● WHAT THIS TASK INVOLVES
Filter the entries, keeping every line with the string "bbox".

[[ EXERCISE MATERIALS, beginning ]]

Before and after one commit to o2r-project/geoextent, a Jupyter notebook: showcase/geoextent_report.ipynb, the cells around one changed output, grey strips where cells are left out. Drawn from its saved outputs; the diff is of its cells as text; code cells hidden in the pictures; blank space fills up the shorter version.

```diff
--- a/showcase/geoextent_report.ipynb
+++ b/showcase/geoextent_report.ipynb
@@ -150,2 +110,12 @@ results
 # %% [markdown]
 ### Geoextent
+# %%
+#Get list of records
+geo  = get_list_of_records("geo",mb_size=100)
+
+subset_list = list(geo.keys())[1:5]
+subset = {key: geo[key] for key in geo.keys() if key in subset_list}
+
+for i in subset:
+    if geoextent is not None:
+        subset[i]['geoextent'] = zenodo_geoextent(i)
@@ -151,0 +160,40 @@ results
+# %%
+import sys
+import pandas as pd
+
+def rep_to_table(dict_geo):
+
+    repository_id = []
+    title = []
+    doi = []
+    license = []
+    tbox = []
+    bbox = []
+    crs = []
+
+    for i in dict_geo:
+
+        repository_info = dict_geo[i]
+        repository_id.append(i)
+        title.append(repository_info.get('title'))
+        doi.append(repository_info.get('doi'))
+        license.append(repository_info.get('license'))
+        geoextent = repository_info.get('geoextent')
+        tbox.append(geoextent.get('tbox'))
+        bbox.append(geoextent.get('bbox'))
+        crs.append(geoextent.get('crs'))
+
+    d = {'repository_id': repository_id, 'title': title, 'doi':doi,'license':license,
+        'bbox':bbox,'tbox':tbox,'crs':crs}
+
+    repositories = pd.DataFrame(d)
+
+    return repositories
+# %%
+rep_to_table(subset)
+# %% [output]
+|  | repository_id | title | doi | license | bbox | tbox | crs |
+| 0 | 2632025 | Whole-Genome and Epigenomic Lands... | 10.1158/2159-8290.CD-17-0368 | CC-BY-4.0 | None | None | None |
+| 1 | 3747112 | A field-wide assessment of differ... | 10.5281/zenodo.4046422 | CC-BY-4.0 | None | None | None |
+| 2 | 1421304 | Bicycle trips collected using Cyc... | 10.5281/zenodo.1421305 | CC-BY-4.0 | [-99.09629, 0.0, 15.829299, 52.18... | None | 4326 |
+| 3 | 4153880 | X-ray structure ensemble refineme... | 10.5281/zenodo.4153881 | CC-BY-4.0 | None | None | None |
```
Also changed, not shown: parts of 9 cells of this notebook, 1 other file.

[[ EXERCISE MATERIALS, end ]]

● ANSWER SECTION
+    bbox = []
+        bbox.append(geoextent.get('bbox'))
+        'bbox':bbox,'tbox':tbox,'crs':crs}
+|  | repository_id | title | doi | license | bbox | tbox | crs |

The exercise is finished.